[[ Stored data open ]]
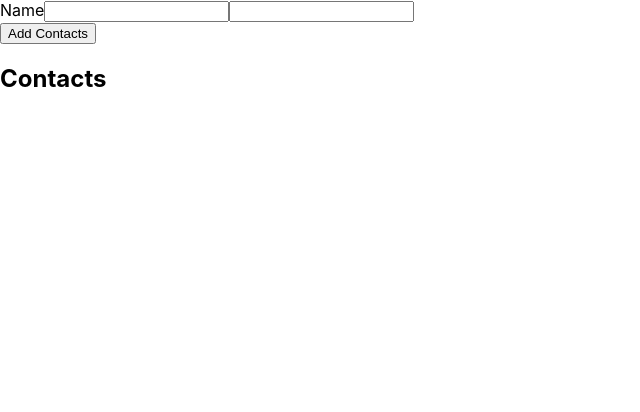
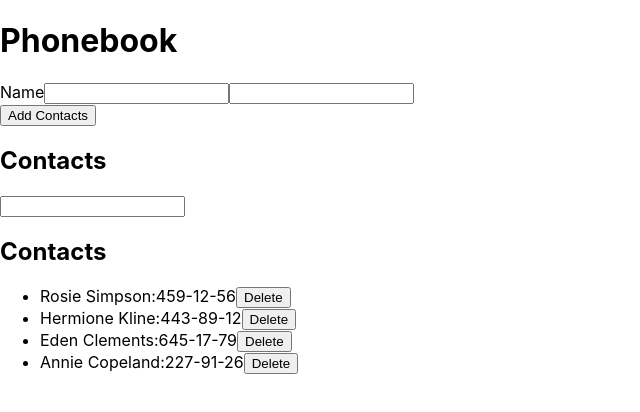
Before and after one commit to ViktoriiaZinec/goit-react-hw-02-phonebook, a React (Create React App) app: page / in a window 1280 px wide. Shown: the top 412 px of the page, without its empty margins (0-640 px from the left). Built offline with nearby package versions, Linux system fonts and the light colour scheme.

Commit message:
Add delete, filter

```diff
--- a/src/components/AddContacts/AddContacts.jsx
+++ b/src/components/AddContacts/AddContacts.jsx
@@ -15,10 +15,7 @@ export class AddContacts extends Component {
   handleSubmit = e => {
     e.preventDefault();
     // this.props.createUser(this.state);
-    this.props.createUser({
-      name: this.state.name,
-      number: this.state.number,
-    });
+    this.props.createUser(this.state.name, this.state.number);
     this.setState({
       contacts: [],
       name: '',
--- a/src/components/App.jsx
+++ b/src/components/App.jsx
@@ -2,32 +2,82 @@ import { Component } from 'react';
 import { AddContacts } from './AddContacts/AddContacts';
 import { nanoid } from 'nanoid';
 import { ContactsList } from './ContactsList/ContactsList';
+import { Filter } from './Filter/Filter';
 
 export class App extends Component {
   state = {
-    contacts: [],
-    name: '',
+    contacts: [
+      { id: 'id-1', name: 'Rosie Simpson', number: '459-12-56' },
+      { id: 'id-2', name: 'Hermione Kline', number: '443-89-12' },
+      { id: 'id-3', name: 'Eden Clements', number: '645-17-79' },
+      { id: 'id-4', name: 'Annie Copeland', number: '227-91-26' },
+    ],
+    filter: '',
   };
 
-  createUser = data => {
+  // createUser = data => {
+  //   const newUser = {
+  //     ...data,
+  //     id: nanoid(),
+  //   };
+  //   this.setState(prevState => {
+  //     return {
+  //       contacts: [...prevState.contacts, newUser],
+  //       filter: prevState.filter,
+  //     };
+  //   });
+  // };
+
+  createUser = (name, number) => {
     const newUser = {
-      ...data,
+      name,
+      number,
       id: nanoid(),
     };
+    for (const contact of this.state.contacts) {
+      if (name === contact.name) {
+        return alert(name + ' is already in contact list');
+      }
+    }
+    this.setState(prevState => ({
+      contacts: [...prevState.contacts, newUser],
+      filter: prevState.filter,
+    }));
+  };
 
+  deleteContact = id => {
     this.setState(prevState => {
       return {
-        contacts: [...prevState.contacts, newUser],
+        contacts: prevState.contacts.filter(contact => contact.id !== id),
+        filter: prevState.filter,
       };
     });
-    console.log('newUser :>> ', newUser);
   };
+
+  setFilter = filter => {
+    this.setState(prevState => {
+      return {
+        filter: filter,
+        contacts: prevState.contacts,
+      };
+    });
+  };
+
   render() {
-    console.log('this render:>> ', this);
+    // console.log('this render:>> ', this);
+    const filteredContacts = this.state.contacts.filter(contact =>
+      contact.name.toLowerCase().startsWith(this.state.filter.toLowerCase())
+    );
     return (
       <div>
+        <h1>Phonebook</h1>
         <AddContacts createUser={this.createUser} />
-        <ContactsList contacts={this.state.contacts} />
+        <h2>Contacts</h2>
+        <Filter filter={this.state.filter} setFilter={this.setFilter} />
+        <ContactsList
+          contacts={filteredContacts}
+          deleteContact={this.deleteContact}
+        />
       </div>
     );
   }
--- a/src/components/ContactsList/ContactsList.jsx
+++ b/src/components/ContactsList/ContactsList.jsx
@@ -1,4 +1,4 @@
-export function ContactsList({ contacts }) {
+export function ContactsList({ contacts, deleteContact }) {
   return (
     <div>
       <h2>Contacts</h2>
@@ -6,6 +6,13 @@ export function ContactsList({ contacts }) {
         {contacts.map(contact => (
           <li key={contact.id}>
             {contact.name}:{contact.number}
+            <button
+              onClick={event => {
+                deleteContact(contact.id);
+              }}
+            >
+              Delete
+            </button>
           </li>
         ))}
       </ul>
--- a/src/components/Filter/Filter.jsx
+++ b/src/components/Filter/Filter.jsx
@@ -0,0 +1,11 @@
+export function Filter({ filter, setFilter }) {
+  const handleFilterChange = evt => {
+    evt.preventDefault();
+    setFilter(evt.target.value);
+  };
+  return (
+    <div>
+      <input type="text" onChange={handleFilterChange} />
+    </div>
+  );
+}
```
[[ Stored data closed ]]
Would you give the data above again word for word, minus the pictures?

#### Finished task:
Before and after one commit to ViktoriiaZinec/goit-react-hw-02-phonebook, a React (Create React App) app: page / in a window 1280 px wide. Shown: the top 412 px of the page, without its empty margins (0-640 px from the left). Built offline with nearby package versions, Linux system fonts and the light colour scheme.

Commit message:
Add delete, filter

```diff
--- a/src/components/AddContacts/AddContacts.jsx
+++ b/src/components/AddContacts/AddContacts.jsx
@@ -15,10 +15,7 @@ export class AddContacts extends Component {
   handleSubmit = e => {
     e.preventDefault();
     // this.props.createUser(this.state);
-    this.props.createUser({
-      name: this.state.name,
-      number: this.state.number,
-    });
+    this.props.createUser(this.state.name, this.state.number);
     this.setState({
       contacts: [],
       name: '',
--- a/src/components/App.jsx
+++ b/src/components/App.jsx
@@ -2,32 +2,82 @@ import { Component } from 'react';
 import { AddContacts } from './AddContacts/AddContacts';
 import { nanoid } from 'nanoid';
 import { ContactsList } from './ContactsList/ContactsList';
+import { Filter } from './Filter/Filter';
 
 export class App extends Component {
   state = {
-    contacts: [],
-    name: '',
+    contacts: [
+      { id: 'id-1', name: 'Rosie Simpson', number: '459-12-56' },
+      { id: 'id-2', name: 'Hermione Kline', number: '443-89-12' },
+      { id: 'id-3', name: 'Eden Clements', number: '645-17-79' },
+      { id: 'id-4', name: 'Annie Copeland', number: '227-91-26' },
+    ],
+    filter: '',
   };
 
-  createUser = data => {
+  // createUser = data => {
+  //   const newUser = {
+  //     ...data,
+  //     id: nanoid(),
+  //   };
+  //   this.setState(prevState => {
+  //     return {
+  //       contacts: [...prevState.contacts, newUser],
+  //       filter: prevState.filter,
+  //     };
+  //   });
+  // };
+
+  createUser = (name, number) => {
     const newUser = {
-      ...data,
+      name,
+      number,
       id: nanoid(),
     };
+    for (const contact of this.state.contacts) {
+      if (name === contact.name) {
+        return alert(name + ' is already in contact list');
+      }
+    }
+    this.setState(prevState => ({
+      contacts: [...prevState.contacts, newUser],
+      filter: prevState.filter,
+    }));
+  };
 
+  deleteContact = id => {
     this.setState(prevState => {
       return {
-        contacts: [...prevState.contacts, newUser],
+        contacts: prevState.contacts.filter(contact => contact.id !== id),
+        filter: prevState.filter,
       };
     });
-    console.log('newUser :>> ', newUser);
   };
+
+  setFilter = filter => {
+    this.setState(prevState => {
+      return {
+        filter: filter,
+        contacts: prevState.contacts,
+      };
+    });
+  };
+
   render() {
-    console.log('this render:>> ', this);
+    // console.log('this render:>> ', this);
+    const filteredContacts = this.state.contacts.filter(contact =>
+      contact.name.toLowerCase().startsWith(this.state.filter.toLowerCase())
+    );
     return (
       <div>
+        <h1>Phonebook</h1>
         <AddContacts createUser={this.createUser} />
-        <ContactsList contacts={this.state.contacts} />
+        <h2>Contacts</h2>
+        <Filter filter={this.state.filter} setFilter={this.setFilter} />
+        <ContactsList
+          contacts={filteredContacts}
+          deleteContact={this.deleteContact}
+        />
       </div>
     );
   }
--- a/src/components/ContactsList/ContactsList.jsx
+++ b/src/components/ContactsList/ContactsList.jsx
@@ -1,4 +1,4 @@
-export function ContactsList({ contacts }) {
+export function ContactsList({ contacts, deleteContact }) {
   return (
     <div>
       <h2>Contacts</h2>
@@ -6,6 +6,13 @@ export function ContactsList({ contacts }) {
         {contacts.map(contact => (
           <li key={contact.id}>
             {contact.name}:{contact.number}
+            <button
+              onClick={event => {
+                deleteContact(contact.id);
+              }}
+            >
+              Delete
+            </button>
           </li>
         ))}
       </ul>
--- a/src/components/Filter/Filter.jsx
+++ b/src/components/Filter/Filter.jsx
@@ -0,0 +1,11 @@
+export function Filter({ filter, setFilter }) {
+  const handleFilterChange = evt => {
+    evt.preventDefault();
+    setFilter(evt.target.value);
+  };
+  return (
+    <div>
+      <input type="text" onChange={handleFilterChange} />
+    </div>
+  );
+}
```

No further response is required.